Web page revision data

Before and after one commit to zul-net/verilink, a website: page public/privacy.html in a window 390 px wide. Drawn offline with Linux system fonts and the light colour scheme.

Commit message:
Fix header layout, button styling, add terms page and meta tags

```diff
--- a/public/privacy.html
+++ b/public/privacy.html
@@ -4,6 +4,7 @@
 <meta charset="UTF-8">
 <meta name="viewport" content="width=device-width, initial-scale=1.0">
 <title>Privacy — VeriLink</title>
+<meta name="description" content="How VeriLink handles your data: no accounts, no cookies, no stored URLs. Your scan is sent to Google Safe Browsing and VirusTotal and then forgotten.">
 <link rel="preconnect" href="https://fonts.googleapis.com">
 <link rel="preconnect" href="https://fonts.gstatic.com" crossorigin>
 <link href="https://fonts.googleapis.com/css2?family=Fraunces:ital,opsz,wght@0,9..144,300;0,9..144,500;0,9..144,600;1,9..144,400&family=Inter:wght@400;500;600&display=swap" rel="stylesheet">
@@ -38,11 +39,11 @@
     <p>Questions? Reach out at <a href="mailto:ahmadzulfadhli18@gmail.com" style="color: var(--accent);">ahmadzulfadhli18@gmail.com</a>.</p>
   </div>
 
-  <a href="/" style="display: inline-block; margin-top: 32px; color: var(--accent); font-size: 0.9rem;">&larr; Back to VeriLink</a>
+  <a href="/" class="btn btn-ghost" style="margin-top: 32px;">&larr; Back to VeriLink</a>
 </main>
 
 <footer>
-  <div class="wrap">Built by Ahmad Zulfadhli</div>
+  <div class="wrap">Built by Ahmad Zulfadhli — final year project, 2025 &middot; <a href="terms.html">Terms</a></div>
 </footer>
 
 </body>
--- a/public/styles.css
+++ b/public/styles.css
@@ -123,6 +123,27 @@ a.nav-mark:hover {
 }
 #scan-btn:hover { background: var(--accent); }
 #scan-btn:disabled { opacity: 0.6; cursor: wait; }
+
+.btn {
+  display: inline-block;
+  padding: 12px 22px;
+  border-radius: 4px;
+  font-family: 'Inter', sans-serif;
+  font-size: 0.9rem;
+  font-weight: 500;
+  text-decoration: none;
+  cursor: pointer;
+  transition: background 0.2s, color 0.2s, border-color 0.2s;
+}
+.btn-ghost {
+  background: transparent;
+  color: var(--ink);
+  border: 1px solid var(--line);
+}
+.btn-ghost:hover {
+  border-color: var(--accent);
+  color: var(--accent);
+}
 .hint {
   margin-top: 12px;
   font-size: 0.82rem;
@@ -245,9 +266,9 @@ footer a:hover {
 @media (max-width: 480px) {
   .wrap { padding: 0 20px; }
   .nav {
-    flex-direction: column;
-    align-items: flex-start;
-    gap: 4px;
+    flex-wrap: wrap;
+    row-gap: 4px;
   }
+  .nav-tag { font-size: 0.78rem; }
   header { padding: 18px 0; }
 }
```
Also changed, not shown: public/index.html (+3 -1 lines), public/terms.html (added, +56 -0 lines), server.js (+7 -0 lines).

_Task to complete_
An exact copy of every entry above is required.

_Answer to this task_
Before and after one commit to zul-net/verilink, a website: page public/privacy.html in a window 390 px wide. Drawn offline with Linux system fonts and the light colour scheme.

Commit message:
Fix header layout, button styling, add terms page and meta tags

```diff
--- a/public/privacy.html
+++ b/public/privacy.html
@@ -4,6 +4,7 @@
 <meta charset="UTF-8">
 <meta name="viewport" content="width=device-width, initial-scale=1.0">
 <title>Privacy — VeriLink</title>
+<meta name="description" content="How VeriLink handles your data: no accounts, no cookies, no stored URLs. Your scan is sent to Google Safe Browsing and VirusTotal and then forgotten.">
 <link rel="preconnect" href="https://fonts.googleapis.com">
 <link rel="preconnect" href="https://fonts.gstatic.com" crossorigin>
 <link href="https://fonts.googleapis.com/css2?family=Fraunces:ital,opsz,wght@0,9..144,300;0,9..144,500;0,9..144,600;1,9..144,400&family=Inter:wght@400;500;600&display=swap" rel="stylesheet">
@@ -38,11 +39,11 @@
     <p>Questions? Reach out at <a href="mailto:ahmadzulfadhli18@gmail.com" style="color: var(--accent);">ahmadzulfadhli18@gmail.com</a>.</p>
   </div>
 
-  <a href="/" style="display: inline-block; margin-top: 32px; color: var(--accent); font-size: 0.9rem;">&larr; Back to VeriLink</a>
+  <a href="/" class="btn btn-ghost" style="margin-top: 32px;">&larr; Back to VeriLink</a>
 </main>
 
 <footer>
-  <div class="wrap">Built by Ahmad Zulfadhli</div>
+  <div class="wrap">Built by Ahmad Zulfadhli — final year project, 2025 &middot; <a href="terms.html">Terms</a></div>
 </footer>
 
 </body>
--- a/public/styles.css
+++ b/public/styles.css
@@ -123,6 +123,27 @@ a.nav-mark:hover {
 }
 #scan-btn:hover { background: var(--accent); }
 #scan-btn:disabled { opacity: 0.6; cursor: wait; }
+
+.btn {
+  display: inline-block;
+  padding: 12px 22px;
+  border-radius: 4px;
+  font-family: 'Inter', sans-serif;
+  font-size: 0.9rem;
+  font-weight: 500;
+  text-decoration: none;
+  cursor: pointer;
+  transition: background 0.2s, color 0.2s, border-color 0.2s;
+}
+.btn-ghost {
+  background: transparent;
+  color: var(--ink);
+  border: 1px solid var(--line);
+}
+.btn-ghost:hover {
+  border-color: var(--accent);
+  color: var(--accent);
+}
 .hint {
   margin-top: 12px;
   font-size: 0.82rem;
@@ -245,9 +266,9 @@ footer a:hover {
 @media (max-width: 480px) {
   .wrap { padding: 0 20px; }
   .nav {
-    flex-direction: column;
-    align-items: flex-start;
-    gap: 4px;
+    flex-wrap: wrap;
+    row-gap: 4px;
   }
+  .nav-tag { font-size: 0.78rem; }
   header { padding: 18px 0; }
 }
```
Also changed, not shown: public/index.html (+3 -1 lines), public/terms.html (added, +56 -0 lines), server.js (+7 -0 lines).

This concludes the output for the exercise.